▽

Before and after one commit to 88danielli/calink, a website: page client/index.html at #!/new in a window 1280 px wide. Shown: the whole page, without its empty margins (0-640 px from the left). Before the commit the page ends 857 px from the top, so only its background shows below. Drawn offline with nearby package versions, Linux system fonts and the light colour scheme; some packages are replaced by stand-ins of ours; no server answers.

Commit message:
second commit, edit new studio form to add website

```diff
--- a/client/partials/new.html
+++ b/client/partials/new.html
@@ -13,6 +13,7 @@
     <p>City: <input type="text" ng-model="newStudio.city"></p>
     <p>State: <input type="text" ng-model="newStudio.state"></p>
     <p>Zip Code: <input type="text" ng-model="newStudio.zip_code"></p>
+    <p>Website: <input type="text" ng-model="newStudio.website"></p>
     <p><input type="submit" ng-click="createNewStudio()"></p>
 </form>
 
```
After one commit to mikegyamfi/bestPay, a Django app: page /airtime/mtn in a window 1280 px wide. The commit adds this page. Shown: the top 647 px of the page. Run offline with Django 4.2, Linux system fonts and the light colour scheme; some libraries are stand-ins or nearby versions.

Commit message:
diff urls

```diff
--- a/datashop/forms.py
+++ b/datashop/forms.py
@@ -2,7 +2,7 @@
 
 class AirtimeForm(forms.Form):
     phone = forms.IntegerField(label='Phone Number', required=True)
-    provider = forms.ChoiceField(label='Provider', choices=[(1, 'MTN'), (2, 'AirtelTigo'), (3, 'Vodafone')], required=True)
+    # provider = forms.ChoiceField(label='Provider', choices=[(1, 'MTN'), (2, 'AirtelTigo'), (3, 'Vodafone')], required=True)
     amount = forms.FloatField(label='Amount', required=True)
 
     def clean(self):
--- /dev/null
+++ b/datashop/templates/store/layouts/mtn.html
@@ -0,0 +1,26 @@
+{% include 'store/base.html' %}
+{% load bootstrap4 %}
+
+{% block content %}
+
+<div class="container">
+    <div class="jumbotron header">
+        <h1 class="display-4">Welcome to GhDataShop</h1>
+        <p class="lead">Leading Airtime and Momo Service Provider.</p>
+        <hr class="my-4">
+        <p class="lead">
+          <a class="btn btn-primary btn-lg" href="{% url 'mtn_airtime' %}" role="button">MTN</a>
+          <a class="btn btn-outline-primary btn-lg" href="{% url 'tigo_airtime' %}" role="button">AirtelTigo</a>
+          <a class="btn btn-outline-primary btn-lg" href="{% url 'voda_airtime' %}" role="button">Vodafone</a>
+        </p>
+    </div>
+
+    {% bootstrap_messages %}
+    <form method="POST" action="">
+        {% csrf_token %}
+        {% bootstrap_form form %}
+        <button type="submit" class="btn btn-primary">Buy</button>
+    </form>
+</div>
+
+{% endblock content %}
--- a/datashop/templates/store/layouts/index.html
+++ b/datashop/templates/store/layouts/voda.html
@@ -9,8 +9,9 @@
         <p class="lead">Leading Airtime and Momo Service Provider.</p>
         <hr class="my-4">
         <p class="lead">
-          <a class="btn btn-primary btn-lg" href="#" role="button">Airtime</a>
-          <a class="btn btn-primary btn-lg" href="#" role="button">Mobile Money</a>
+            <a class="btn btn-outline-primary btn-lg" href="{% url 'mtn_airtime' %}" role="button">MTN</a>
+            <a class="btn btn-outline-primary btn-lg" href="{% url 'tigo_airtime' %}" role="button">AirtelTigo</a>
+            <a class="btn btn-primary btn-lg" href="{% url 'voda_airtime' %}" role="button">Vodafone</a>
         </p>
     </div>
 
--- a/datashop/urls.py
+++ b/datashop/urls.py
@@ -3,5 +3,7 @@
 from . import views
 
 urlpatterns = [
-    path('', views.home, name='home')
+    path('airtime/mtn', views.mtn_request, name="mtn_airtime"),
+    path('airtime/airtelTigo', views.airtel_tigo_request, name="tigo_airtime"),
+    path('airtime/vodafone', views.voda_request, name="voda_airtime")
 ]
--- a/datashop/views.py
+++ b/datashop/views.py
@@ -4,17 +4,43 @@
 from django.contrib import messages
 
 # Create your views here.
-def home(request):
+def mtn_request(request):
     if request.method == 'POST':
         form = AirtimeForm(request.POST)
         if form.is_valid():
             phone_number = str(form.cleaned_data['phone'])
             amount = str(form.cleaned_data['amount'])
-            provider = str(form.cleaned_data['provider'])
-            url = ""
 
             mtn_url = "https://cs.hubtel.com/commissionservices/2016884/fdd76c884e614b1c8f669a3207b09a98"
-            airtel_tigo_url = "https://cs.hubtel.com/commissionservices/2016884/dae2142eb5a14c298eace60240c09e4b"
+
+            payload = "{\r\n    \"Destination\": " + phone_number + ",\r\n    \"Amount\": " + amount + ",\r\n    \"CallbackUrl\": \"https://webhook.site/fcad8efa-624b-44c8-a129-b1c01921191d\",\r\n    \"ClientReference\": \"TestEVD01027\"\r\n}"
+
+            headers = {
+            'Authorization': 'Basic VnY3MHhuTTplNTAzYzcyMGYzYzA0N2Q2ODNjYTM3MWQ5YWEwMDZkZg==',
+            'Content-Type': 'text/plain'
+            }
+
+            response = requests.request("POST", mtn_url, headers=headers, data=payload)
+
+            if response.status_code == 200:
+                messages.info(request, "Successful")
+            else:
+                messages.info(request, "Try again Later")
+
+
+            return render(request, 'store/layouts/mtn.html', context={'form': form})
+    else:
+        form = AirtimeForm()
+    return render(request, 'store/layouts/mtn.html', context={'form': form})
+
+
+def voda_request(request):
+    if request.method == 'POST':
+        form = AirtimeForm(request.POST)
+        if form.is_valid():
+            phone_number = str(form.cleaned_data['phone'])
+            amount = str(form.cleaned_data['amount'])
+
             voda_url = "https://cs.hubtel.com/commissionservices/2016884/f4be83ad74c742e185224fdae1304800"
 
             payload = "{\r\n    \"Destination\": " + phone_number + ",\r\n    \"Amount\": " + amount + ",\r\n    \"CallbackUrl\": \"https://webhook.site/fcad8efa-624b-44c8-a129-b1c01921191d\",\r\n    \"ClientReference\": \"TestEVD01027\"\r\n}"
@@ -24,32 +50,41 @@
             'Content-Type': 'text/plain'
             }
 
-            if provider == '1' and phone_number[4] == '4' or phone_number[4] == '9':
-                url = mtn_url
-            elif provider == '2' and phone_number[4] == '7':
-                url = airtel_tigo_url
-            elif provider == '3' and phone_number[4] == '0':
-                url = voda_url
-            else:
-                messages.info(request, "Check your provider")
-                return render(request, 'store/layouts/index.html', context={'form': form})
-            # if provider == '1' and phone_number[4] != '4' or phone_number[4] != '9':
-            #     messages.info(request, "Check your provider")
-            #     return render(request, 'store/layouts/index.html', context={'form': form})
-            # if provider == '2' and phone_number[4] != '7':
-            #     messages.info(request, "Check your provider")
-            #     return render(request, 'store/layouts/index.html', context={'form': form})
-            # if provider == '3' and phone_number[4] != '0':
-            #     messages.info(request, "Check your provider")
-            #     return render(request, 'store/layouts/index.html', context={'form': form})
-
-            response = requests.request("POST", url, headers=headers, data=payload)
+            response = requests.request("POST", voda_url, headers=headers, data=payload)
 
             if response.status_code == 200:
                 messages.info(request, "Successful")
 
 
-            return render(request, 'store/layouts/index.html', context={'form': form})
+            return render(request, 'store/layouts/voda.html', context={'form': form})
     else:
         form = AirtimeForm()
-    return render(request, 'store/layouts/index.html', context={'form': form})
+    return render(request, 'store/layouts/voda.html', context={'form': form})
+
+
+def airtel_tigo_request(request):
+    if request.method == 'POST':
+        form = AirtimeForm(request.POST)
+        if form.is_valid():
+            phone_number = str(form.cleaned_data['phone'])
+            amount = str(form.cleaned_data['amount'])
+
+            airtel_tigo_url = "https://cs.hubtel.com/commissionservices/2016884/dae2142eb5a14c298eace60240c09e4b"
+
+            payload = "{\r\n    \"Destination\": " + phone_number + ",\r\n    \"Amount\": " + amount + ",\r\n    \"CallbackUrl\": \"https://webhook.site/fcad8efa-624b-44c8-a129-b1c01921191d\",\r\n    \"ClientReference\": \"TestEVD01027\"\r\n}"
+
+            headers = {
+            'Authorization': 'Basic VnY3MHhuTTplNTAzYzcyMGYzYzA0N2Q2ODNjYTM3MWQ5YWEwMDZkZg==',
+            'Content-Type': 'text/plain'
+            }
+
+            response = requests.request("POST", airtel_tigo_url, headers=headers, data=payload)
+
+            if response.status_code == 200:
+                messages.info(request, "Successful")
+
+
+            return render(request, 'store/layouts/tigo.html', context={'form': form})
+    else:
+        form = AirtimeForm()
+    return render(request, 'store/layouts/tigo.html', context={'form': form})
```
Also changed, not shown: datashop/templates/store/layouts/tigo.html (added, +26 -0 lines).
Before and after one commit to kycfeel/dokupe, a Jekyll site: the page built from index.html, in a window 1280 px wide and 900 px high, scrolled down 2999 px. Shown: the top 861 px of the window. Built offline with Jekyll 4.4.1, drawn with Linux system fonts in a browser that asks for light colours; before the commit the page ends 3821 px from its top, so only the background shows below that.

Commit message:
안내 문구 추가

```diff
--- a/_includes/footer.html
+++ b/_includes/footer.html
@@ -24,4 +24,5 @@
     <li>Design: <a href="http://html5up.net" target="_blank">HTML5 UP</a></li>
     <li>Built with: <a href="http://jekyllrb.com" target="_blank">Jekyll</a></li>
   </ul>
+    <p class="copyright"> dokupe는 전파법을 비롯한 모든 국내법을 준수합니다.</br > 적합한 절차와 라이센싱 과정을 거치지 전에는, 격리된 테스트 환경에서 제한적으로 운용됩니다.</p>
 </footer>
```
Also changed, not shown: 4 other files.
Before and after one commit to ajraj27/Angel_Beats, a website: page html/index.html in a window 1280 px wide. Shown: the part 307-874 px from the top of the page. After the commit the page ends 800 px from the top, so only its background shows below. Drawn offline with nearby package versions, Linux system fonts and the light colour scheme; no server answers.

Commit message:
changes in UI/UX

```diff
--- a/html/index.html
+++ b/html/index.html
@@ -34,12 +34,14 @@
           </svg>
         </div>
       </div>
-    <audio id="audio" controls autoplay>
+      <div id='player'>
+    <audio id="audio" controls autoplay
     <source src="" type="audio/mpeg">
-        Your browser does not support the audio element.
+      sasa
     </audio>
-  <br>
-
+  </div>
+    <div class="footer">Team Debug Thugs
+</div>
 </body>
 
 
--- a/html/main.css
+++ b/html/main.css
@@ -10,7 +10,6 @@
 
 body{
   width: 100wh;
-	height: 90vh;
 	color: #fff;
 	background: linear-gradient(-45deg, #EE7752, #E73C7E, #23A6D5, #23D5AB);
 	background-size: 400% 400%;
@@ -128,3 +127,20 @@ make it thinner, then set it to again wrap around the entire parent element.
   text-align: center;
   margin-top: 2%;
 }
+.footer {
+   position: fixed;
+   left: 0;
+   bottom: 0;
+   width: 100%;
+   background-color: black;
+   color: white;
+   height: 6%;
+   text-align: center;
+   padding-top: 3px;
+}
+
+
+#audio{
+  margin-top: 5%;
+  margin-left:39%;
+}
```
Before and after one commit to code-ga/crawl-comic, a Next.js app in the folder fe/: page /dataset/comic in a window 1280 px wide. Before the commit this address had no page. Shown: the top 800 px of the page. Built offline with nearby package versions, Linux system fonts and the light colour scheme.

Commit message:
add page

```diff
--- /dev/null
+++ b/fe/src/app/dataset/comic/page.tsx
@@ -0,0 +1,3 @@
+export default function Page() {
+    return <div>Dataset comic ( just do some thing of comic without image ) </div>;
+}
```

△

:: TASK TO COMPLETE ::
With the string "urls" as the key, filter the data above and show the lines that match.

:: ANSWER SPACE ::
diff urls
--- a/datashop/urls.py
+++ b/datashop/urls.py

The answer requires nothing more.